Maged Atiya reflects on the public reaction to Egypt’s transfer of the islands of Tiran and Sanafir, situated at the entrance of the Gulf of Aqaba, to Saudi Arabia. Read more »

A Prolonged Period of Uncertainty

by Steven A. Cook Thursday, April 14, 2016
Pro-Turkish protestors hold Turkish national flags as they take part in a demonstration in Hamburg (Fabian Bimmer/Reuters). Pro-Turkish protestors hold Turkish national flags as they take part in a demonstration in Hamburg (Fabian Bimmer/Reuters).

This article originally appeared here on the Cipher Brief on Thursday, April 14, 2016.

In the late 1970s, Turkey experienced a convulsion of political violence between leftist and rightist factions that killed almost five thousand people by the time the military pushed out the government in a September 1980 coup d’état. The respite from violence was relatively brief, however. Since the mid-1980s, the terrorists of the Kurdistan Workers’ Party (PKK) and the Turkish state have been waging a war against each other that has taken the lives of tens of thousands. The recent violence in Ankara, Istanbul, and the Kurdish southeast is not unprecedented, but the fact that the PKK, an offshoot called the Kurdistan Freedom Falcons (TAK), and the Islamic State group are all targeting Turkey poses a variety of security challenges and dilemmas for Ankara. The Turkish military, which has laid siege to parts of the southeast; the police; and the National Intelligence Organization, do not seem to have an answer to the bloodshed except more bloodshed. Although episodic PKK violence has marked the Justice and Development Party (AKP) era, the general stability of the last thirteen-and-a-half years seems to have given way to a more uncertain and bloody future for Turks. Read more »

Libya: Disconnect and Fragmentation

by Steven A. Cook Monday, April 11, 2016
Supporters of the unity government shout slogans during a demonstration at Martyrs' Square in Tripoli (Hani Amara/Reuters). Supporters of the unity government shout slogans during a demonstration at Martyrs' Square in Tripoli (Hani Amara/Reuters).

Over the last few years, I have been quietly following events in Libya. I must admit, I don’t feel the country “in my bones” the way I do other places in the Middle East, but the more I dig into Libyan politics, the more it fascinates me. I have great guides, though: folks like my dear friend Karim Mezran, who is a wise tutor; Fred Wehrey, who has had the courage to go to Libya when the rest of us wouldn’t dare; and Dirk Vandewalle, whom I have long admired from afar. What has struck me about Libya and Libyan politics is how at first blush it can seem weirdly different from other countries in North Africa and the Middle East, but upon closer inspection, there are compelling similarities.

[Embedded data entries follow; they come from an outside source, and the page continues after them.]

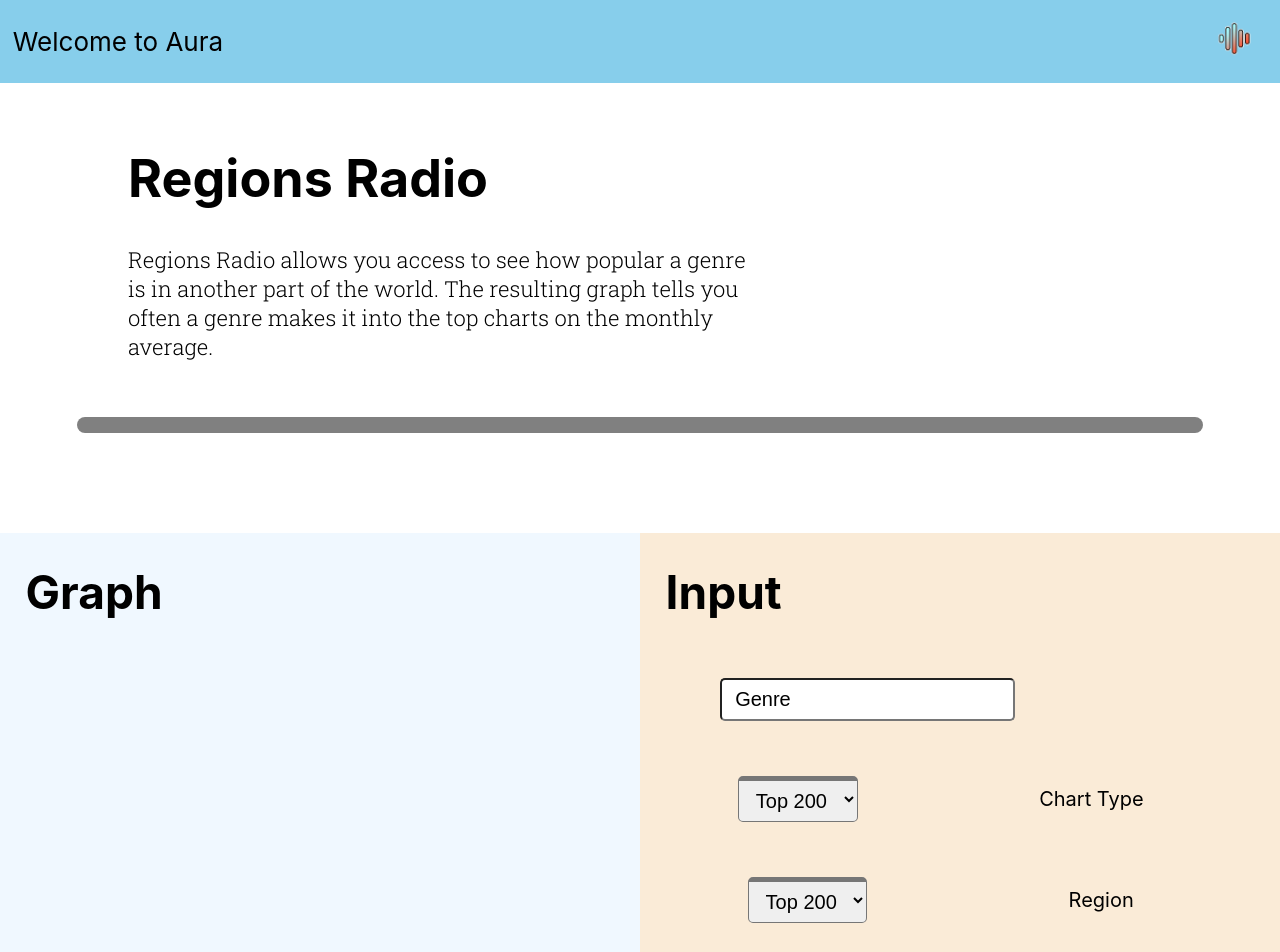
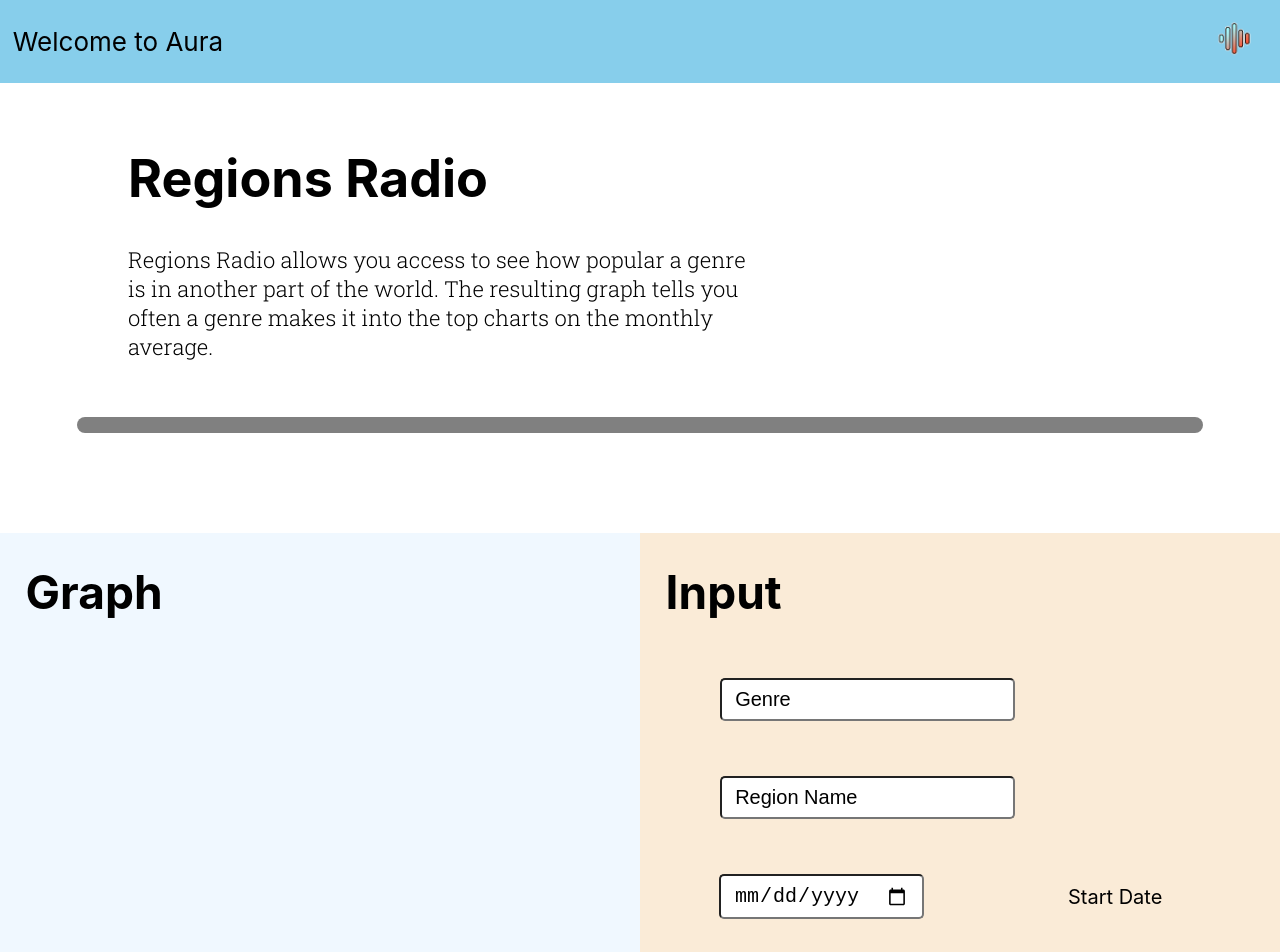
Before and after one commit to MiniMinstrel/Aura, a React (Create React App) app: page /Queries/RegionsRadio in a window 1280 px wide. Shown: the top 952 px of the page. Built offline with nearby package versions, Linux system fonts and the light colour scheme.

Commit message:
Updated TR#2
It is a very lengthy process!

```diff
--- a/src/RegionsRadio.js
+++ b/src/RegionsRadio.js
@@ -59,27 +59,12 @@ const RegionsRadio = () => {
                 </form>
                 <p></p>
               </div>
-          <div className='input-area-split'>
-                <form>
-                  <select value={ chart } onChange={(e) => setChart(e.target.value)}>
-                    <option value="top200">Top 200</option>
-                    <option value="viral50">Viral 50</option>
-                  </select>
-                </form>
-                <p>Chart Type</p>
-              </div>
               <div className='input-area-split'>
                 <form>
-                  <select value={ region } onChange={(e) => setRegion(e.target.value)}>
-                    <option value="top200">Top 200</option>
-                    <option value="top200">Top 200</option>
-                    <option value="viral50">Viral 50</option>
-                  </select>
+                  <input type="text" value={ region } onChange={(e) => setRegion(e.target.value)} />
                 </form>
-                <p>Region</p>
+                <p></p>
               </div>
-
-
               <div className='input-area-split'>
                 <form>
                   <input type="date" value={ timeA } onChange={(e) => setTimeA(e.target.value)} />
```
Also changed, not shown: 1 other file (tests, documents, lock files or other folders).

When, on the day that long-standing leader Muammar al-Qaddafi was driven from Tripoli in August 2011, I pointed out that, at a level of abstraction, Libya and Iraq were not all that different, and that Libya may not end up a democracy, I was pilloried. That is Twitter for you… Read more »